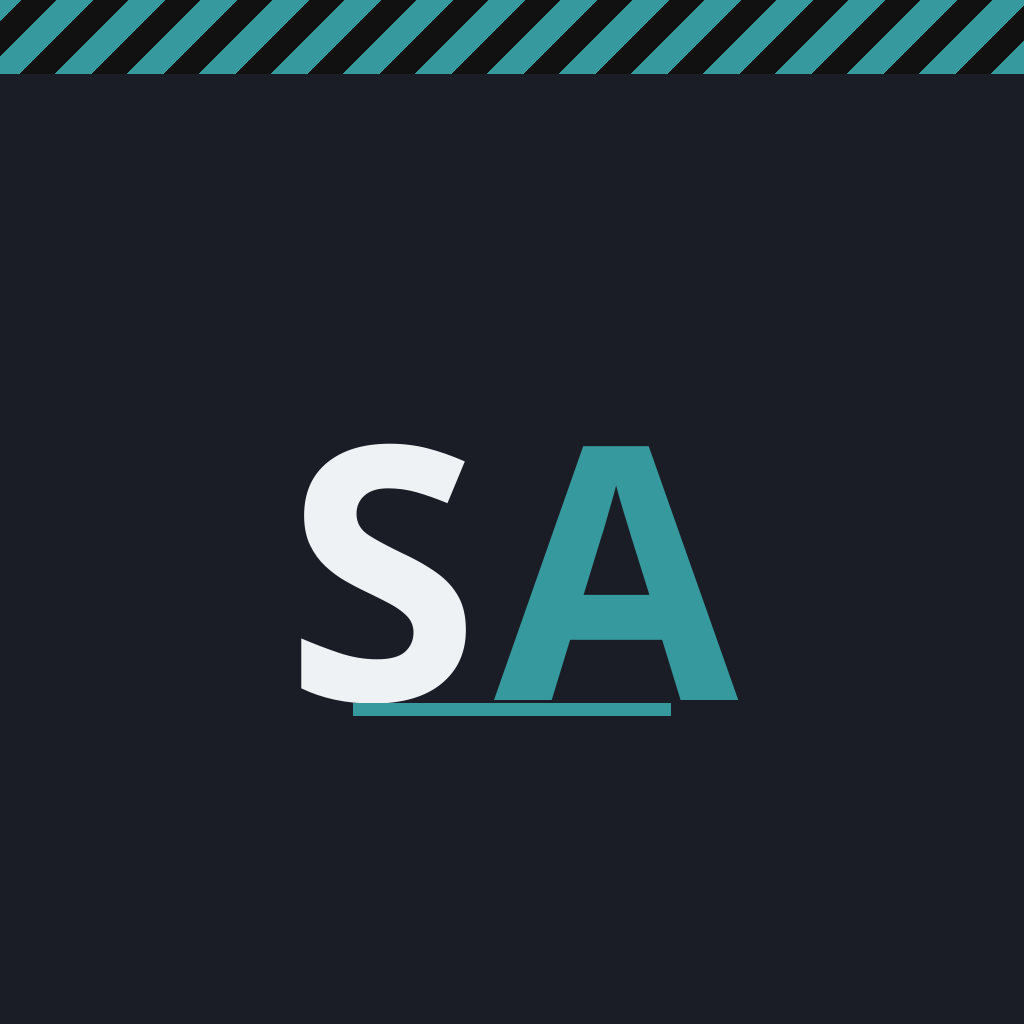
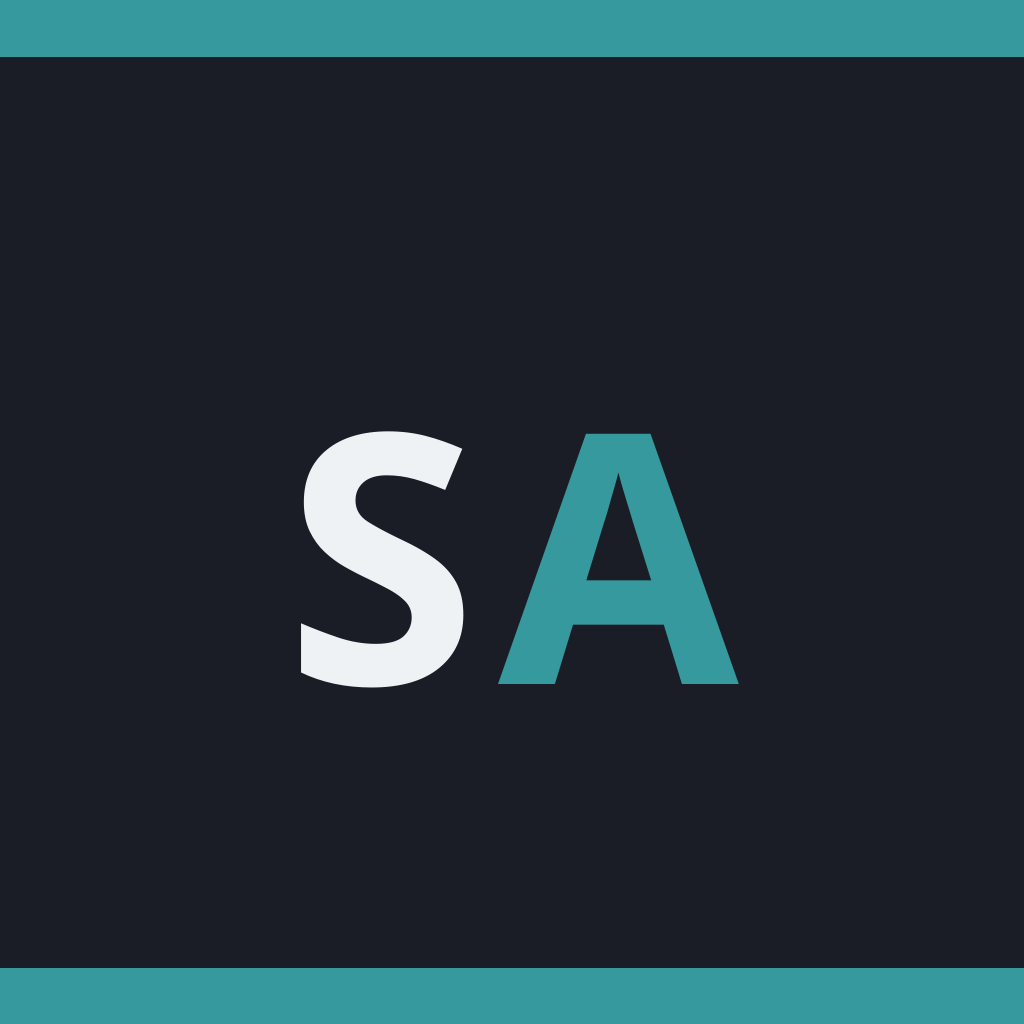
Drop leftover session keys and dead map styles.
Read only the current sa: storage keys, remove the unused menu boot and map rules, and match the large icon stripes to the smaller marks.

diff --git a/shell.css b/shell.css
@@ -1979,7 +1979,7 @@ body.stock-act-v2 .muted, body.stock-act-v2 .drop-meta, body.stock-act-v2 .count
 body.stock-act-v2 .panel, body.stock-act-v2 article.study,
 body.stock-act-v2 .explain, body.stock-act-v2 .holdings, body.stock-act-v2 .allocator, body.stock-act-v2 .bio-wrap,
 body.stock-act-v2 details.how, body.stock-act-v2 .paper-filters,
-body.stock-act-v2 .stage, body.stock-act-v2 .exited, body.stock-act-v2 .issuer-chart {
+body.stock-act-v2 .stage {
   background: var(--v2-card); border-color: var(--v2-border); border-radius: 14px;
 }
 /* accent cards: the colored left stripe carries meaning (buy, avoid, watch, conflict...), so only
@@ -1999,7 +1999,7 @@ body.stock-act-v2 .ago, body.stock-act-v2 .opp, body.stock-act-v2 .did-mean,
 body.stock-act-v2 .sources a { color: var(--v2-teal-fg); }
 body.stock-act-v2 .alloc-sort-label, body.stock-act-v2 .bio .subhead { color: var(--v2-sub); }
 body.stock-act-v2 .who-list a:hover, body.stock-act-v2 .card h3 a:hover, body.stock-act-v2 .tk:hover, body.stock-act-v2 .tk-link:hover,
-body.stock-act-v2 .issuer-chart-head a:hover, body.stock-act-v2 .who:hover { color: var(--v2-teal-fg); }
+body.stock-act-v2 .who:hover { color: var(--v2-teal-fg); }
 
 body.stock-act-v2 .drop-head { border-bottom: 1px solid var(--v2-line); }
 body.stock-act-v2 .gate, body.stock-act-v2 .lag { color: var(--v2-buy-text); }
@@ -2083,20 +2083,6 @@ body.stock-act-v2 .hud, body.stock-act-v2 .layers, body.stock-act-v2 .status { b
 body.stock-act-v2 #search-results { border-color: var(--v2-border); border-radius: 12px; background: var(--v2-card); }
 body.stock-act-v2 #search-results button { border-color: var(--v2-line); }
 body.stock-act-v2 .hit .who, body.stock-act-v2 .pop .holder { color: var(--v2-buy-text); }
-body.stock-act-v2 button.camp { border-color: var(--v2-border); border-radius: 10px; }
-body.stock-act-v2 .maplibregl-popup-content { border-color: var(--v2-border); border-radius: 12px; }
-
-@media (min-width: 821px) {
-  body.stock-act-v2 .layers-toggle,
-  body.stock-act-v2 .legend-more {
-    border-radius: 10px; border: 1px solid var(--v2-border); background: transparent; color: var(--white, #eef2f5);
-    font-family: "Barlow Condensed", sans-serif; font-weight: 700; letter-spacing: 0.1em;
-  }
-  body.stock-act-v2 .layers-toggle:hover, body.stock-act-v2 .legend-more:hover {
-    border-color: var(--v2-buy-bar); color: var(--v2-buy-text); background: transparent;
-  }
-}
-
 body.stock-act-v2 .stock-act-follow-alerts { background: var(--v2-card); border: 1px solid var(--v2-border); border-radius: 14px; }
 body.stock-act-v2 .stock-act-follow-alerts .hd { color: var(--white, #eef2f5); }
 body.stock-act-v2 .stock-act-follow-alerts .acts a:hover, body.stock-act-v2 .stock-act-follow-alerts .acts button:hover { border-color: var(--v2-buy-bar); color: var(--v2-buy-text); }
@@ -2120,7 +2106,6 @@ body.stock-act-v2 .stock-act-plan-tag { color: var(--paper, #d8dde3); border-col
   body.stock-act-v2 .holdings .focus .mark-pop .pop-close { position: relative; }
   body.stock-act-v2 .holdings .focus .mark-pop .pop-close::after { content: ""; position: absolute; inset: -11px; }
   body.stock-act-v2 #search-form input, body.stock-act-v2 #search-form button, body.stock-act-v2 #search { min-height: 44px; }
-  body.stock-act-v2 .maplibregl-ctrl-group button { width: 44px; height: 44px; }
   body.stock-act-v2 .layers label, body.stock-act-v2 .layers .swatch { min-height: 44px; }
 }
 

diff --git a/stock-act.js b/stock-act.js
@@ -1947,7 +1947,6 @@
   }
 
   const RETURN_KEY = "sa:return";
-  const RETURN_KEY_OLD = "qc:return";
   let replaceWrapped = false;
   const PAGE_LABELS = {
     "index.html": "Tape",
@@ -2012,38 +2011,16 @@
 
   const SCROLL_PREFIX = "sa:sy:";
   const SCROLL_BACK = "sa:scroll-back";
-  const SCROLL_BACK_OLD = "qc:scroll-back";
 
-  // One read of the pre-split key. A hit is copied onto the new key and the old key is removed.
-  function readMovedKey(key, oldKey) {
+  function readStoredKey(key) {
     const stores = [];
     try { stores.push(sessionStorage); } catch (e) {}
     try { stores.push(localStorage); } catch (e) {}
     for (let i = 0; i < stores.length; i++) {
-      let current = null;
       try {
-        current = stores[i].getItem(key);
-      } catch (e) {
-        continue;
-      }
-      if (current != null) return current;
-      let previous = null;
-      try {
-        previous = stores[i].getItem(oldKey);
-      } catch (e) {
-        continue;
-      }
-      if (previous == null) continue;
-      const home = stores[0] || stores[i];
-      try {
-        home.setItem(key, previous);
-      } catch (e) {
-        return previous;
-      }
-      for (let j = 0; j < stores.length; j++) {
-        try { stores[j].removeItem(oldKey); } catch (e) {}
-      }
-      return previous;
+        const current = stores[i].getItem(key);
+        if (current != null) return current;
+      } catch (e) {}
     }
     return null;
   }
@@ -2106,7 +2083,7 @@
 
   function shouldRestoreScroll() {
     try {
-      if (readMovedKey(SCROLL_BACK, SCROLL_BACK_OLD) === location.pathname + location.search) return true;
+      if (readStoredKey(SCROLL_BACK) === location.pathname + location.search) return true;
     } catch (e) {}
     return navIsBack();
   }
@@ -2192,7 +2169,7 @@
 
   function storedReturn() {
     try {
-      const v = readMovedKey(RETURN_KEY, RETURN_KEY_OLD);
+      const v = readStoredKey(RETURN_KEY);
       if (!v || !isSaHref(v)) return "";
       const u = new URL(v, location.href);
       if (pageFile(u.pathname) === pageFile(location.pathname)) return "";
@@ -2409,22 +2386,6 @@
     });
   }
 
-  function bootMoreMenu() {
-    document.addEventListener("click", function (e) {
-      document.querySelectorAll("details.stock-act-more[open]").forEach(function (d) {
-        if (!d.contains(e.target)) d.removeAttribute("open");
-      });
-    });
-    document.addEventListener("keydown", function (e) {
-      if (e.key !== "Escape") return;
-      document.querySelectorAll("details.stock-act-more[open]").forEach(function (d) {
-        d.removeAttribute("open");
-        const s = d.querySelector("summary");
-        if (s) s.focus();
-      });
-    });
-  }
-
   function bootNav() {
     const file = pageFile(location.pathname);
     if (LIST_FILES[file]) {
@@ -2440,7 +2401,6 @@
     }
   }
 
-  bootMoreMenu();
   if (document.readyState === "loading") document.addEventListener("DOMContentLoaded", bootNav);
   else bootNav();
 

diff --git a/index.html b/index.html
@@ -1604,7 +1604,7 @@
       text-align: center;
     }
   </style>
-  <link rel="stylesheet" href="shell.css?v=185" />
+  <link rel="stylesheet" href="shell.css?v=186" />
   <style id="stock-act-tape-port">
     .stock-act-txn { display: grid; grid-template-columns: minmax(0, 1fr) max-content; grid-template-areas: "id end" "meta meta"; column-gap: 10px; row-gap: 2px; align-items: center; min-width: 0; width: 100%; max-width: 100%; box-sizing: border-box; overflow: hidden; border-left-width: 4px; border-radius: 10px; }
     .stock-act-txn-id { grid-area: id; min-width: 0; overflow: hidden; }
@@ -2618,7 +2618,7 @@
   <div class="stripe" hidden></div>
   </div>
 
-  <script src="stock-act.js?v=151"></script>
+  <script src="stock-act.js?v=152"></script>
   <script src="chart.js?v=126"></script>
   <script>
     function escapeHtml(s) {

diff --git a/ticker.html b/ticker.html
@@ -580,7 +580,7 @@
       body { padding-bottom: calc(44px + env(safe-area-inset-bottom, 0px) + 8px); }
     }
   </style>
-  <link rel="stylesheet" href="shell.css?v=185" />
+  <link rel="stylesheet" href="shell.css?v=186" />
   <style>
     .stock-act-txn .opt-tag.opt-call, .opt-tag.opt-call { border-color: #36999d; color: #8fd4d6; }
     .stock-act-txn .opt-tag.opt-put, .opt-tag.opt-put { border-color: #8b96a3; color: #b8c0c8; }
@@ -641,7 +641,7 @@
     </div>
     <footer>Not investment advice · STOCK Act ranges, not share counts</footer>
   </div>
-  <script src="stock-act.js?v=151"></script>
+  <script src="stock-act.js?v=152"></script>
   <script src="chart.js?v=126"></script>
   <script>
     const params = new URLSearchParams(location.search);

diff --git a/politician.html b/politician.html
@@ -649,7 +649,7 @@
       font-family: "IBM Plex Sans", sans-serif;
     }
   </style>
-  <link rel="stylesheet" href="shell.css?v=185" />
+  <link rel="stylesheet" href="shell.css?v=186" />
   <style>
     .stock-act-txn .opt-tag.opt-call, .opt-tag.opt-call { border-color: #36999d; color: #8fd4d6; }
     .stock-act-txn .opt-tag.opt-put, .opt-tag.opt-put { border-color: #8b96a3; color: #b8c0c8; }
@@ -733,7 +733,7 @@
     </div>
     <footer>Not investment advice · STOCK Act ranges, not share counts</footer>
   </div>
-  <script src="stock-act.js?v=151"></script>
+  <script src="stock-act.js?v=152"></script>
   <script src="chart.js?v=126"></script>
   <script>
     const isOptionLike = SA.isOptionLike;

diff --git a/paper.html b/paper.html
@@ -217,7 +217,7 @@
       .kicker { margin: 8px 0 4px; }
     }
   </style>
-  <link rel="stylesheet" href="shell.css?v=185" />
+  <link rel="stylesheet" href="shell.css?v=186" />
 </head>
 <body class="stock-act-v2 stock-act-v2-cards">
   <a class="stock-act-skip" href="#main">Skip to content</a>
@@ -276,7 +276,7 @@
       <a href="mailto:gordojr@proton.me">Transmit</a>
     </div>
   </footer>
-  <script src="stock-act.js?v=151"></script>
+  <script src="stock-act.js?v=152"></script>
   <script>
     if (window.matchMedia("(max-width: 820px)").matches) {
       const f = document.querySelector(".paper-filters");

diff --git a/landed.html b/landed.html
@@ -229,7 +229,7 @@
       h1 { font-size: 1.35rem; }
     }
   </style>
-  <link rel="stylesheet" href="shell.css?v=185" />
+  <link rel="stylesheet" href="shell.css?v=186" />
 </head>
 <body class="stock-act-v2 stock-act-v2-cards">
   <a class="stock-act-skip" href="#main">Skip to content</a>
@@ -266,7 +266,7 @@
       <a href="mailto:gordojr@proton.me">Transmit</a>
     </div>
   </footer>
-  <script src="stock-act.js?v=151"></script>
+  <script src="stock-act.js?v=152"></script>
   <script>
     const WINDOWS = [72, 168, 336];
     const params = new URLSearchParams(location.search);

diff --git a/tells.html b/tells.html
@@ -163,7 +163,7 @@
       h1 { font-size: 1.35rem; }
     }
   </style>
-  <link rel="stylesheet" href="shell.css?v=185" />
+  <link rel="stylesheet" href="shell.css?v=186" />
 </head>
 <body class="stock-act-v2 stock-act-v2-cards">
   <a class="stock-act-skip" href="#main">Skip to content</a>
@@ -203,7 +203,7 @@
       <a href="mailto:gordojr@proton.me">Transmit</a>
     </div>
   </footer>
-  <script src="stock-act.js?v=151"></script>
+  <script src="stock-act.js?v=152"></script>
   <script>
     function pct(x) {
       if (x == null || isNaN(x)) return "—";

diff --git a/signals.html b/signals.html
@@ -444,7 +444,7 @@
       h1 { font-size: 1.35rem; }
     }
   </style>
-  <link rel="stylesheet" href="shell.css?v=185" />
+  <link rel="stylesheet" href="shell.css?v=186" />
 </head>
 <body class="stock-act-v2">
   <a class="stock-act-skip" href="#main">Skip to content</a>
@@ -488,7 +488,7 @@
       <a href="mailto:gordojr@proton.me">Transmit</a>
     </div>
   </footer>
-  <script src="stock-act.js?v=151"></script>
+  <script src="stock-act.js?v=152"></script>
   <script>
     const HALF = 10;
     const WINDOWS = [14, 30, 90];

diff --git a/sw.js b/sw.js
@@ -1,4 +1,4 @@
-const CACHE = "stock-act-v16";
+const CACHE = "stock-act-v17";
 const SHELL = [
   "./",
   "./index.html",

══════════════════════════════

● EXERCISE AIM
Some of the data mentions "diff". Copy every line where it does.

● YOUR SOLUTION
diff --git a/shell.css b/shell.css
diff --git a/stock-act.js b/stock-act.js
diff --git a/index.html b/index.html
diff --git a/ticker.html b/ticker.html
diff --git a/politician.html b/politician.html
diff --git a/paper.html b/paper.html
diff --git a/landed.html b/landed.html
diff --git a/tells.html b/tells.html
diff --git a/signals.html b/signals.html
diff --git a/sw.js b/sw.js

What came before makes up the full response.